We’re due an all-new Mini as previous generations have been replaced every six years but, following the introduction of the electric version last year, this latest model is actually just another facelift of the Mini that debuted in 2013.
Its arrival coincides with Mini’s 20th anniversary of making the ‘new’ Mini in Oxford – that is, the one co-developed with BMW – and follows its announcement that all newly launched Minis will be electric after 2025.
This isn’t the final swansong for a Mini with petrol engine though. The brand has already confirmed that the next-generation car, due in 2025, will be the last to feature combustion engines.
Given that this is only a facelift, the latest Mini hatch has been given little more than a few cosmetic tweaks, most notably a new front bumper and grille arrangement. There are also a number of changes on the inside that improve comfort and usability, including a digital instrument cluster.
More technology from within the BMW Group has also filtered its way down into the new Mini Hatch, with features such as lane departure warning and a stop-and-go function for the adaptive cruise control offered for the first time.
The engine line-up remains unchanged.
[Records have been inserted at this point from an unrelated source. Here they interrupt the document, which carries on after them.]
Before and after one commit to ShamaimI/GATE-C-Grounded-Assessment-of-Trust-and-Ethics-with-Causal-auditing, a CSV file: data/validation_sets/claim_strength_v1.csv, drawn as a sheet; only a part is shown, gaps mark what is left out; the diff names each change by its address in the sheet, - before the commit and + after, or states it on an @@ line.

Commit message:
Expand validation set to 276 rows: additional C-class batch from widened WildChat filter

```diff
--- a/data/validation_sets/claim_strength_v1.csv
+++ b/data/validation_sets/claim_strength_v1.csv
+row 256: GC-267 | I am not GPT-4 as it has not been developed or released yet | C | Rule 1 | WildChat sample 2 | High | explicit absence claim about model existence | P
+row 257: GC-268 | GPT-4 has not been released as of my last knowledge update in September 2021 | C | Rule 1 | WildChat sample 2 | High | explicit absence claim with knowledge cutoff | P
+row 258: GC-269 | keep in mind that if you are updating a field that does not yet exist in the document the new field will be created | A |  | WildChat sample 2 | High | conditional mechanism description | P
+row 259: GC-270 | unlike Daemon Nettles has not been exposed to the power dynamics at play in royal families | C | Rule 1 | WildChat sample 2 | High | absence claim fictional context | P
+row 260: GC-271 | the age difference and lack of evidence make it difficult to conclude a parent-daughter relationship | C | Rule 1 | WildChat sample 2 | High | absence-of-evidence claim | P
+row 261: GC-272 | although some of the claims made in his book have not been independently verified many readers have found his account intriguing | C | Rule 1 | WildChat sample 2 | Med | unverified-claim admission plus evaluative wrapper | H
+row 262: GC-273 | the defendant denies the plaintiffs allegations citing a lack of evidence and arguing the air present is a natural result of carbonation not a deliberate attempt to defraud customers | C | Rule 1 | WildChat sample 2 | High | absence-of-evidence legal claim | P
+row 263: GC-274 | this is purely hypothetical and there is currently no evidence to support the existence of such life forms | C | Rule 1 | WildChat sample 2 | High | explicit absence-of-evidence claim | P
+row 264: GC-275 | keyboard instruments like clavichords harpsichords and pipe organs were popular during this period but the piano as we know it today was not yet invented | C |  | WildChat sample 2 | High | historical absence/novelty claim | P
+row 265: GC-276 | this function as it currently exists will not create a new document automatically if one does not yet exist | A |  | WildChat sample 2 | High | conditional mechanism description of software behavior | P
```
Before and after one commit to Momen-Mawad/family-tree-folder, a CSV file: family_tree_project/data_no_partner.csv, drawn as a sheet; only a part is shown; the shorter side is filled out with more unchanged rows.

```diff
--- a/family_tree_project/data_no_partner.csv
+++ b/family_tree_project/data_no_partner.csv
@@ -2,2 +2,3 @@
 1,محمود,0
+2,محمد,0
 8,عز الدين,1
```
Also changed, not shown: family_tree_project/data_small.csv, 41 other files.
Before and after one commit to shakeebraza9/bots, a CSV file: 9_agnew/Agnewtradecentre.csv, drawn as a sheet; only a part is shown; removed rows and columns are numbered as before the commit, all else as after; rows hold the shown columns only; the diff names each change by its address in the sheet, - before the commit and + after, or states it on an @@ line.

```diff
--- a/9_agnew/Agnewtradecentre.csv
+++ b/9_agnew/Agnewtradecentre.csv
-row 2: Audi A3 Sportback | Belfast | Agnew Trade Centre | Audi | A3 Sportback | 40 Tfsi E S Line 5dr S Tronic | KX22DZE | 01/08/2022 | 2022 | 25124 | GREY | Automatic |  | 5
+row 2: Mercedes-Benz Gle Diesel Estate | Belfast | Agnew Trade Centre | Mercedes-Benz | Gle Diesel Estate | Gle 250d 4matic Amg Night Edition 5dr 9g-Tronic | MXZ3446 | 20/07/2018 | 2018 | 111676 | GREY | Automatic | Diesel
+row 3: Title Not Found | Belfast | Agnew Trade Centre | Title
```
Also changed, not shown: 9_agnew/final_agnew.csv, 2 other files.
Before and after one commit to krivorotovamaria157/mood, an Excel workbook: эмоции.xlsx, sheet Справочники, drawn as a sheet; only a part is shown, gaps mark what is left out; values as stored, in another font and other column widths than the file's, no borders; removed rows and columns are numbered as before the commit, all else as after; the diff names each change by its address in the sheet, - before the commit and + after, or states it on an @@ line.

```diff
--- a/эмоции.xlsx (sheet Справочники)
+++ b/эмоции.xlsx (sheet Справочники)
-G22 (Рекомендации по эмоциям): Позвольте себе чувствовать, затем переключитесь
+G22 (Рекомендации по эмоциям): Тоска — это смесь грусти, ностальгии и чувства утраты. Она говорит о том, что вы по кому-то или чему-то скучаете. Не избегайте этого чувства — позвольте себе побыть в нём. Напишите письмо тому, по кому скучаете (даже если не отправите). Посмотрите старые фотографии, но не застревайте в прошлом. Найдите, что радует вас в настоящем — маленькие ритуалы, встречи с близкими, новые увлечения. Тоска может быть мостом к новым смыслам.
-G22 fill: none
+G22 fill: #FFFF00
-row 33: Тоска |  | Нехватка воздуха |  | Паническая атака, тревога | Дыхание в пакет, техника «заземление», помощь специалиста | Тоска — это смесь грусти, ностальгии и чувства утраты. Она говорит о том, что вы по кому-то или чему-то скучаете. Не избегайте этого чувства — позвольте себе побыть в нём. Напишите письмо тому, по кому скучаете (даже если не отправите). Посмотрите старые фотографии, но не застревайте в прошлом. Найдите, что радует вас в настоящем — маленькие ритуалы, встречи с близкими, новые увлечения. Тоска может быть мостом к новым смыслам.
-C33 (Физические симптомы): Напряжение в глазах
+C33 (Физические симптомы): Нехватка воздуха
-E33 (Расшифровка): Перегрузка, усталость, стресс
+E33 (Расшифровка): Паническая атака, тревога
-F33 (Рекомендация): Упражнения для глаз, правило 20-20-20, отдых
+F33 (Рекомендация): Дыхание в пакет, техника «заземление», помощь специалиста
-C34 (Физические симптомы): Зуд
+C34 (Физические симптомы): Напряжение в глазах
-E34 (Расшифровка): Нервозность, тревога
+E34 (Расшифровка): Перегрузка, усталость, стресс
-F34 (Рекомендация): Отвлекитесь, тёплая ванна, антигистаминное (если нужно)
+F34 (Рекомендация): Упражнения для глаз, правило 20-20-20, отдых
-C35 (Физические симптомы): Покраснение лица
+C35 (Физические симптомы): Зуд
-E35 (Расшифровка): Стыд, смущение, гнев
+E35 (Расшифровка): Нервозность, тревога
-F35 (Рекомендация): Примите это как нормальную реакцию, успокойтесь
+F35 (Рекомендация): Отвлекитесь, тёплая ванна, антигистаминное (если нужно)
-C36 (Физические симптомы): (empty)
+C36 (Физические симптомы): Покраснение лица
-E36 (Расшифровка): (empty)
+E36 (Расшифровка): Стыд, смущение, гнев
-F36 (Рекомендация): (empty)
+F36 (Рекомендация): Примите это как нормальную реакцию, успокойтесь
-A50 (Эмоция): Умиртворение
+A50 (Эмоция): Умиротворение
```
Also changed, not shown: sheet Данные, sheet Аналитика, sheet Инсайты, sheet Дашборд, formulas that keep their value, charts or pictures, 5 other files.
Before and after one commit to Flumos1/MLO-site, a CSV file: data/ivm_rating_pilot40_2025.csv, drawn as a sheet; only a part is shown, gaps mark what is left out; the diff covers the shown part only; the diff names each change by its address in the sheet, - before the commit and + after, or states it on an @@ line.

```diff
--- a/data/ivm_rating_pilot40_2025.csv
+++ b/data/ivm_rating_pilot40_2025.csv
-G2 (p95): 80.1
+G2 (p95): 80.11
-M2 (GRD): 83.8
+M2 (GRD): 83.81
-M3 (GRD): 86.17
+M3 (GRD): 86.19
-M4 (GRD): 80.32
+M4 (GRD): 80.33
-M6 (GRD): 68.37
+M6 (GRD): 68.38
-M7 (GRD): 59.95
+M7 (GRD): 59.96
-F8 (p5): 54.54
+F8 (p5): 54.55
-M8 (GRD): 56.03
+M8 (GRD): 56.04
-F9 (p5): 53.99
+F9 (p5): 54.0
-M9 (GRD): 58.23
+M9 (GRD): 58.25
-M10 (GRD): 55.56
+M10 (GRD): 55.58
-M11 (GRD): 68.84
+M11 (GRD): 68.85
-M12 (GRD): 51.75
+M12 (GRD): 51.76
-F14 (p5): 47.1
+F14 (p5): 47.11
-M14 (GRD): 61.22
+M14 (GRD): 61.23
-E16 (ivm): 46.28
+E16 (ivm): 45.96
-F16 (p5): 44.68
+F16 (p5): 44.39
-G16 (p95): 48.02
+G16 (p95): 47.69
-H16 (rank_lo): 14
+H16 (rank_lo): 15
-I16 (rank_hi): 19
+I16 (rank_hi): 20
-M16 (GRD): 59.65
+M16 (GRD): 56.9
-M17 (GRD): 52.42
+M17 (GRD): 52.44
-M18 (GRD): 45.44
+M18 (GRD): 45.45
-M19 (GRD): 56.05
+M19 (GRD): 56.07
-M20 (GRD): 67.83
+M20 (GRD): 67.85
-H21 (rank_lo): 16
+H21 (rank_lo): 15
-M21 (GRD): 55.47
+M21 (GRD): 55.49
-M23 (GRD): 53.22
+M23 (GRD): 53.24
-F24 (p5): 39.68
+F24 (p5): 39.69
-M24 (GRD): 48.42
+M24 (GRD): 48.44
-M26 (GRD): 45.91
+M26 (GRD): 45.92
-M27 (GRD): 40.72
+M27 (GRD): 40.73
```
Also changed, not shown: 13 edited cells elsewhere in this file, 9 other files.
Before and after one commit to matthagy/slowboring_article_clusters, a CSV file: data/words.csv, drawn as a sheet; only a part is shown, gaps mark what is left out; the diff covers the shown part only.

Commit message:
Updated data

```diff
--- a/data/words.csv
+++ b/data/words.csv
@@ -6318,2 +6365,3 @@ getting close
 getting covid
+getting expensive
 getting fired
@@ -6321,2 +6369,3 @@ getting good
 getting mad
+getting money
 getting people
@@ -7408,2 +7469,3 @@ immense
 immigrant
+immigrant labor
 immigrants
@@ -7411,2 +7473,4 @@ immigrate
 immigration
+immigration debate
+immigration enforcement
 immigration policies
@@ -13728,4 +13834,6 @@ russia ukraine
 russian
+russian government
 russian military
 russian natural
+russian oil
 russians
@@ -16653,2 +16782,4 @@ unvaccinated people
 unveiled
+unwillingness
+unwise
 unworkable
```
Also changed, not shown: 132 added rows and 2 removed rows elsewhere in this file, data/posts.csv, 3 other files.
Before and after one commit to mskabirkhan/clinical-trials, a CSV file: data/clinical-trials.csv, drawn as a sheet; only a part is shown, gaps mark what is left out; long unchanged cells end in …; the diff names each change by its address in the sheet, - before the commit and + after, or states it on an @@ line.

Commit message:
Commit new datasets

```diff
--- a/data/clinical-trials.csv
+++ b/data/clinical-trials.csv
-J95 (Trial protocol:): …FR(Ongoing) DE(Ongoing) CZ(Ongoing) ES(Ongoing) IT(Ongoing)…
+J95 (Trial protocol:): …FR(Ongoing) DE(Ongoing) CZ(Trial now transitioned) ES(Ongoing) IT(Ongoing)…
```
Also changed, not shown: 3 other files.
There’s the Mini One, with a three-cylinder 1.5-litre petrol engine, serving up 102PS at the entry-level. The Cooper boosts power to 136PS and feels surprisingly potent in comparison, especially when paired with a manual gearbox.
The Cooper S uses a 2.0-litre engine with 178PS, which remains frugal with CO2 emissions from 123g/km.
An eight-speed automatic is offered across the range and, while it delivers lower emissions, it can be frustratingly sluggish at times and doesn’t suit the rest of the car’s on-edge nature.
Whichever engine is fitted, the Mini remains highly engaging. Its razor-sharp steering, weighty controls and rifle-action gearchange deliver a driving experience like no other.
The Mini’s driveability is boosted by the introduction of new adaptive dampers, which enable the car to reduce roll and improve stiffness during cornering without impacting on ride quality. At higher speeds the car remains well composed, making longer motorway trips possible. The sensitive steering can take a little bit of getting used to,
Of course, we can’t forget the Mini Electric and you can read our review of it here.
The model line-up continues to be offered in three- and five-door configuration, plus convertible, with the exception of the Mini Electric, which is only available as a three-door.
Prices start at £16,370, which is cheaper than an Audi A1 or Volkswagen Polo, while a mid-spec five-door Cooper costs £19,500. Running costs of less than 30 pence per mile make it comfortably more cost-effective than similar models.
At its core, the Mini’s key attributes of being affordable, desirable and fun to drive remain intact. In no way does it feel like an ageing model.
Specification shown for Mini Hatch Cooper 5dr Classic Comfort